Six feet to go…four feet…two…Twenty minutes pass in agony; nothing moves. There is only pressure, only an unrelenting equilibrium. A crush of Iraqis men, wearing orange caps and vests, slams in from the south attempting to break through the crowd. Right in front of me, two tiny Bosnian women in delicate whitehijab and lacey decorative bands across their furrowed foreheads are smashed between my chest and the silver eye of Hajar al-Aswad. Pushing backward, I attempt to protect their frail bodies from the onslaught, but all I can do is watch helplessly as their little mouths gasp like drowning birds, their pleas swallowed by the ubiquitous sonic violence. “You’re killing them!” I scream for mercy, but no one cares or hears. Yassir’s face flashes across my overloaded synapses, his fatalistic explanation echoing through my inner ear.

This is Hajj, Tâ-Hâ.

There is no choice but to surrender to the eye of the storm, let go any hope of control. And suddenly—miraculously—the little Bosnian women reach the silver cradle and kiss the black meteorite within like a baby. And then they disappear, swept into waves of groping arms and contorted faces as my fingers wraps around the stone’s silver eyelid, cool to the touch. Other hands try to pry me loose, but that is impossible. No one but Al-Llâh can move me now.

Inches away… all my strength is focused singularly on the point where the metal flange blends seamlessly into the surface of the black meteorite. I can see it clearly now—the stone that fell from heaven—irregular chunks of taupe and flecks of silver glittering in the synthetic halogen sunlight, suspended in a charcoal matrix torn from the recesses of deep space by the same irresistible forces that have drawn me here. The metacarpal joints of my left hand extend beyond their previous range until I feel the smooth irregular surface beneath my fingertips.

And then I slip into the gap, that space between each thought—the still center of the universe—and find myself staring directly into the tranquil qutb, which whispers its secret into my surrendered heart.
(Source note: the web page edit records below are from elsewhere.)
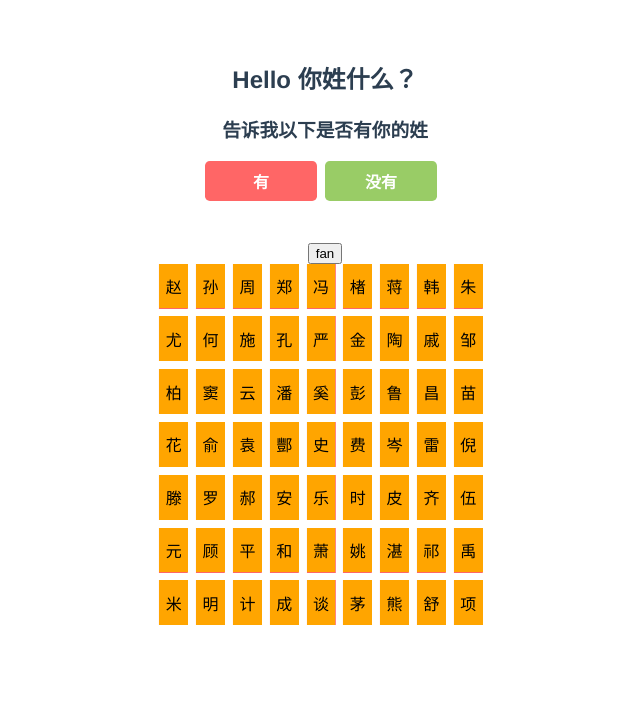
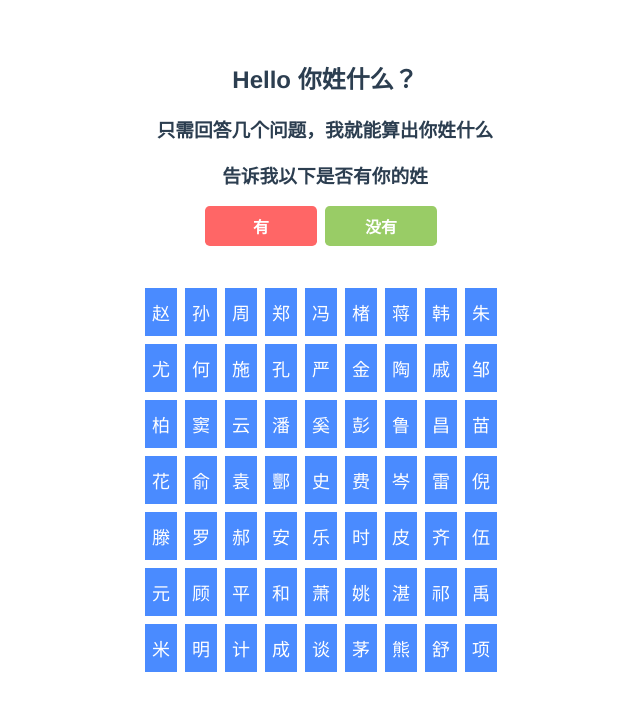
Before and after one commit to ha1o0/we-search, a Vue app: page / in a window 1280 px wide. Shown: the top 710 px of the page, without its empty margins (315-955 px from the left). Built offline with nearby package versions, Linux system fonts and the light colour scheme.

Commit message:
update build

```diff
--- a/index.html
+++ b/index.html
@@ -3,8 +3,8 @@
   <head>
     <meta charset="UTF-8" />
     <link rel="icon" href="/favicon.ico" />
-    <meta name="viewport" content="width=device-width, initial-scale=1.0" />
-    <title>Vite App</title>
+    <meta name="viewport" content="width=device-width, initial-scale=1.0, maximum-scale=1.0, minimum-scale=1.0, user-scalable=no" />
+    <title>你姓什么？</title>
   </head>
   <body>
     <div id="app"></div>
--- a/package.json
+++ b/package.json
@@ -5,6 +5,7 @@
   "scripts": {
     "dev": "vite",
     "build": "vite build",
+    "deploy": "scp ./dist/index.html root@192.168.6.242:/root/roothome/docker/wwwroot/xing/ && scp -r ./dist/xing/assets/* root@192.168.6.242:/root/roothome/docker/wwwroot/xing/assets/",
     "preview": "vite preview"
   },
   "dependencies": {
--- a/src/App.vue
+++ b/src/App.vue
@@ -20,4 +20,12 @@ import Home from './components/Home.vue';
   color: #2c3e50;
   margin-top: 60px;
 }
+* {
+  -webkit-touch-callout: none;
+  -webkit-user-select: none;
+  -moz-user-select: none;
+  -ms-user-select: none;
+  user-select: none;
+  -webkit-user-drag: none;
+}
 </style>
--- a/src/components/Card.vue
+++ b/src/components/Card.vue
@@ -1,6 +1,6 @@
 <template>
-  <div class="card">
-    <button @click="isRotate = !isRotate">fan</button>
+  <div class="card" ref="cardRef">
+    <!-- <button @click="isRotate = !isRotate">fan</button> -->
     <div class="row" v-for="(items, i) in surnameList" :key="i">
       <div class="item" v-for="(item, j) in items" :key="j">
         <div :class="['container', isRotate ? 'rotate' : '']">
@@ -14,7 +14,7 @@
 </template>
 
 <script setup>
-  import { watch, defineProps, ref } from 'vue'
+  import { watch, ref } from 'vue'
 
   const props = defineProps({
     surnames: {
@@ -36,6 +36,8 @@
   let surnameList = []
   let nextSurnameList = []
 
+  const cardRef = ref(null)
+
   watch(
     () => props.surnames,
     (newValue, oldValue) => {
@@ -47,7 +49,7 @@
     return item.split('.')
   }
 
-  const update = () => {
+  const update = async () => {
     for (let i = 0; i < props.surnames.length; i++) {
       const row = parseInt(i / props.rows)
       const column = i % props.rows
@@ -58,14 +60,20 @@
       surnameList[row][column] = props.surnames[i]
       nextSurnameList[row][column] = props.nextSurnames[i]
     }
-    // isRotate = !isRotate
-    // setTimeout(() => {
-    //   isRotate = !isRotate
-    // }, 100);
   }
 
   update()
 
+  const animation = () => {
+    // isRotate = !isRotate
+    console.log('fannn')
+    setTimeout(() => {
+      isRotate = !isRotate
+    }, 1000);
+
+  }
+
+  defineExpose({ cardRef, animation })
   // console.log(surnameList)
 
 </script>
@@ -82,12 +90,13 @@
     margin-bottom: 0.5rem;
     .item {
       position: relative;
-      color: black;
+      color: white;
       // background: orange;
       margin-right: 0.5rem;
       // padding: 0.2rem;
-      width: 1.8rem;
-      height: 2.8rem;
+      width: 2rem;
+      height: 3rem;
+      font-size: large;
       display: flex;
       flex-direction: column;
       justify-content: center;
@@ -116,12 +125,15 @@
           align-items: center;
         }
         .front {
-          background: rgba(orange, 1);
+          // background: rgba(orange, 1);
+          background: #005cffb5;
           position: absolute;
           backface-visibility: hidden; // 关键属性
         }
         .back {
-          background: #FF6666;
+          // background: #FF6666;
+          background: transparent;
+          color: transparent;
           transform: rotateY(180deg);
         }
       }
--- a/src/components/Home.vue
+++ b/src/components/Home.vue
@@ -1,11 +1,13 @@
 <template>
   <div>
     <h2>Hello 你姓什么？</h2>
+    <h3>只需回答几个问题，我就能算出你姓什么</h3>
     <h3 v-show="currentPage < cardLength">告诉我以下是否有你的姓</h3>
     <div class="button-group" v-show="currentPage < cardLength">
       <button @click="next(1)">有</button>
       <button @click="next(0)">没有</button>
     </div>
+    <!-- <img alt="Vue logo" src="../assets/logo.png" @click="clickimg()"/> -->
     <h2 v-show="currentPage === cardLength && result > 0">
       你姓 【 {{ surnameList[result - 1] }} 】
     </h2>
@@ -14,9 +16,10 @@
     </h2>
     <div class="reset" v-show="currentPage === cardLength">
       <button @click="reset">再猜一次</button>
+      <h4>请仔细认真选择答案哦</h4>
     </div>
     <div v-show="currentPage < cardLength">
-      <Card :surnames="card" :next-surnames="nextCard"></Card>
+      <Card :surnames="card" :next-surnames="nextCard" ref="cardRef"></Card>
     </div>
   </div>
 </template>
@@ -38,6 +41,7 @@ import { onMounted } from "@vue/runtime-core"
   let card = ref([])
   let nextCard = ref([])
   let currentPage = ref(0)
+  const cardRef = ref()
   const cards = []
   const cardLength = 7
   const surnames = '赵|钱|孙|李|周|吴|郑|王|冯|陈|楮|卫|蒋|沈|韩|杨|朱|秦|尤|许|何|吕|施|张|孔|曹|严|华|金|魏|陶|姜|戚|谢|邹|喻|柏|水|窦|章|云|苏|潘|葛|奚|范|彭|郎|鲁|韦|昌|马|苗|凤|花|方|俞|任|袁|柳|酆|鲍|史|唐|费|廉|岑|薛|雷|贺|倪|汤|滕|殷|罗|毕|郝|邬|安|常|乐|于|时|傅|皮|卞|齐|康|伍|余|元|卜|顾|孟|平|黄|和|穆|萧|尹|姚|邵|湛|汪|祁|毛|禹|狄|米|贝|明|臧|计|伏|成|戴|谈|宋|茅|庞|熊|纪|舒|屈|项|祝|董|梁|杜|阮|蓝|闽|席|季|麻|强|贾|路|娄|危|江|童|颜|郭|梅|盛|林|刁|锺|徐|丘|骆|高|夏|蔡|田|樊|胡|凌|霍|虞|万|支|柯|昝|管|卢|莫|经|房|裘|缪|干|解|应|宗|丁|宣|贲|邓|郁|单|杭|洪|包|诸|左|石|崔|吉|钮|龚|程|嵇|邢|滑|裴|陆|荣|翁|荀|羊|於|惠|甄|麹|家|封|芮|羿|储|靳|汲|邴|糜|松|井|段|富|巫|乌|焦|巴|弓|牧|隗|山|谷|车|侯|宓|蓬|全|郗|班|仰|秋|仲|伊|宫|宁|仇|栾|暴|甘|斜|厉|戎|祖|武|符|刘|景|詹|束|龙|叶|幸|司|韶|郜|黎|蓟|薄|印|宿|白|怀|蒲|邰|从|鄂|索|咸|籍|赖|卓|蔺|屠|蒙|池|乔|阴|郁|胥|能|苍|双|闻|莘|党|翟|谭|贡|劳|逄|姬|申|扶|堵|冉|宰|郦|雍|郤|璩|桑|桂|濮|牛|寿|通|边|扈|燕|冀|郏|浦|尚|农|温|别|庄|晏|柴|瞿|阎|充|慕|连|茹|习|宦|艾|鱼|容|向|古|易|慎|戈|廖|庾|终|暨|居|衡|步|都|耿|满|弘|匡|国|文|寇|广|禄|阙|东|欧|殳|沃|利|蔚|越|夔|隆|师|巩|厍|聂|晁|勾|敖|融|冷|訾|辛|阚|那|简|饶|空|曾|毋|沙|乜|养|鞠|须|丰|巢|关|蒯|相|查|后|荆|红|游|竺|权|逑|盖|益|桓|公|仉|督|晋|楚|阎|法|汝|鄢|涂|钦|岳|帅|缑|亢|况|后|有|琴|归|海|墨|哈|谯|笪|年|爱|阳|佟|商|牟|佘|佴|伯|赏|万俟|司马|上官|欧阳|夏侯|诸葛|闻人|东方|赫连|皇甫|尉迟|公羊|澹台|公冶|宗政|濮阳|淳于|单于|太叔|申屠|公孙|仲孙|轩辕|令狐|锺离|宇文|长孙|慕容|鲜于|闾丘|司徒|司空|丌官|司寇|子车|微生|颛孙|端木|巫马|公西|漆雕|乐正|壤驷|公良|拓拔|夹谷|宰父|谷梁|段干|百里|东郭|南门|呼延|羊舌|梁丘|左丘|东门|西门|南宫'
@@ -66,6 +70,8 @@ import { onMounted } from "@vue/runtime-core"
   }
 
   const next = (value) => {
+
+    // cardRef.value.animation()
     result.value += value * Math.pow(2, currentPage.value)
     currentPage.value++
     card.value = cards[currentPage.value]
@@ -82,6 +88,10 @@ import { onMounted } from "@vue/runtime-core"
     result.value = 0
     currentPage.value = 0
     card.value = cards[currentPage.value]
+  }
+
+  const clickimg = () => {
+    window.alert('hhh')
   }
   // console.log(cards)
 
@@ -125,4 +135,7 @@ import { onMounted } from "@vue/runtime-core"
       width: 10rem;
     }
   }
+  h4 {
+    color: #ffa412;
+  }
 </style>
--- a/vite.config.js
+++ b/vite.config.js
@@ -3,5 +3,8 @@ import vue from '@vitejs/plugin-vue'
 
 // https://vitejs.dev/config/
 export default defineConfig({
+  build: {
+    assetsDir: 'xing/assets/'
+  },
   plugins: [vue()]
 })
```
Tâ-Hâ, look around you—all these specks of dust, turning and spinning and going nowhere at all. Do you see yourself? But wait! Who is looking? Ah, it isyou—here at the very center of everything—the answer to all your own questions.

Moments before I’m swept back into the vortex, my teacher’s face appears, his smile as bright as the sunrise. And with that light comes the answer I’ve been seeking all my life.

So I scream it at the top of my lungs to every breathless pilgrim scrambling for blessings in the great Haram of Makkah. I scream it to the black meteorite in its silver setting, to the white moon in its boundless heaven, to the One who constantly creates and moves it all. I scream it in laughter and in tears, with a clarity I’ve never felt before. I scream it to everyone who ever doubted me, everyone who thought me a pretender. I scream it to the teacher who saw through my hubris and ignorance, through the dust that clouded my vision until right now.

And mostly, I scream it to myself—so I will never forget. Because, even if only for this fleeting moment of eternity, I know what saints and sages discovered at the end of their long dark nights, what heroes and heretics came to know at the end of all their exploring.

The Truth that shines eternally beneath the dust in God’s eye.

(The Dust in God’s Eye, Thomas Joyce)